In today’s episode, Heather asks, If you had the ability to add an engineer to your team with a penchant for data analysis and interest in SEO, but no marketing comms background or experience? What are some of the ways you would use them? That’s an interesting question.
Because it depends, it depends on the kind of engineer a person is, you know, somebody who has this software engineering background is going to be very different than somebody who has bio status statistics or biotechnical, engineering, background, engineering in general.
The common traits are, obviously, people are very quantitative, they, they have good knowledge of the scientific method, they have typically good adherence to processes and a willingness to embrace process, and have things be repeatable, have things be reliable.
You know, for example, my brother is an aerospace engineer, and many of the technical skills.
The quantitative skills are shared across different engineering disciplines, you know, basic statistics, the ability to do complex equations, and the ability to make those equations work towards a specific outcome and to be repeatable and to be rigorous.
So somebody say with, like a chemical engineering background, they’re going to be more adept at things like fluid dynamics along with a mechanical engineer.
There’s the skills and strict geometry, for example, the ability to balance equations and things, those are not soft skills, but their core engineering capabilities that you can actually pick up and do domain transfer, to the discipline of marketing.
So let’s take stoichiometry the ability to do balance formulas, somebody who’s good at that is going to be somebody who is good at taking complex marketing formulas.
If you think about some of the more complex formulas we deal with in marketing, that require advanced calculus and linear algebra skills, multiple regressions, gradient boosting techniques, like really complex calculus equations for understanding how knowledge spreads across a graph.
Those are all things that are not necessarily native to engineering.
But an engineer could pick up and learn very, very quickly, very easily, it would not be a very difficult lift for them to go from, say, doing mass energy transfer to understanding network dynamics.
And the challenge that you face here is determining what that particular engineering person’s background is, and what they’re conceptually good at.
And then mapping that to your needs.
So if you have needs in SEO, or needs in basic marketing analytics stuff, how do you map that person skills to that somebody who’s really good, for example, biostatistics is going to have an easy time, an easy time with Google Analytics, right? In terms of complexity of environments, Google Analytics is way less complex than a lab bench.
And so you can take those that person’s skills, and then try to figure out how do you solve your challenges with their skills, the the tougher part actually is on your side, which is to be clear about what your needs are like, Hey, this is when you’re dealing with engineers, you have to be clear, you have to be very, very clear, this is what I want, this is the outcome I’m looking for.

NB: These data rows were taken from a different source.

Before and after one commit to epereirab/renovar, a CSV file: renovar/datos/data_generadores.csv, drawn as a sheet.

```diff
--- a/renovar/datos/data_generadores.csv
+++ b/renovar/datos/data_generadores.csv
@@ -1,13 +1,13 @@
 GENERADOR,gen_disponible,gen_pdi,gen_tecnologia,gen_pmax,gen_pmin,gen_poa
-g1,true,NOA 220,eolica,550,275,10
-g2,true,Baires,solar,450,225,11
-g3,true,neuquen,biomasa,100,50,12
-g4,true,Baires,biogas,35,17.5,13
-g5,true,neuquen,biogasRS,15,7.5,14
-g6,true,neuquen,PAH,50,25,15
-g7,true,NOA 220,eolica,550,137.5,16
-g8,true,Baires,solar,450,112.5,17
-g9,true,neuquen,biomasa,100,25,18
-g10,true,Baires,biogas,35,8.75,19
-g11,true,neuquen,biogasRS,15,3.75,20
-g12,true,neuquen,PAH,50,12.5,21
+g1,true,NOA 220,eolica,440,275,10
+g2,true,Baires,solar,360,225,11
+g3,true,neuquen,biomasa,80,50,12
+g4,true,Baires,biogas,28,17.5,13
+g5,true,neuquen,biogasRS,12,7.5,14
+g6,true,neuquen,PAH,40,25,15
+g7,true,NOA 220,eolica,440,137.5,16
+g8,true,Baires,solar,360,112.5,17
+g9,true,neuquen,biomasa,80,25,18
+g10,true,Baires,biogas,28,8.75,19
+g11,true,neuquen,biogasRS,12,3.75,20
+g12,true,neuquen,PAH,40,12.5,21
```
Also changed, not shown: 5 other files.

Not Hey, I’d like to make SEO better.
That’s way too open ended.
That is not something that is scientifically rigorous, and is not something that an engineer is going to be able to go, Oh, I don’t want to do that.
They’re gonna look at you and go, and what would you like me to do? So your challenge would be something like, I need a way to do regression testing with Google Analytics data.
There will be some things that they will not have aptitudes for a lot of data engineering is not something that in my experience, you know, other scientific engineers have had a lot of success with accepting, of course, software engineering.
That is, for example, if you sat down chemical engineer in front of Google Analytics data, they could probably make something of it if you told them to write software to go connect to the Google Analytics API and retrieve the data.
And it’s not going to go so well.
There are exceptions to every rule, but in my experience in working with various people, that’s not something that they wouldn’t be able to do easily.
So you’ll still have some challenges on the data engineering side that really only data engineers and software engineers are best suited for.
Obviously, anybody can learn anything.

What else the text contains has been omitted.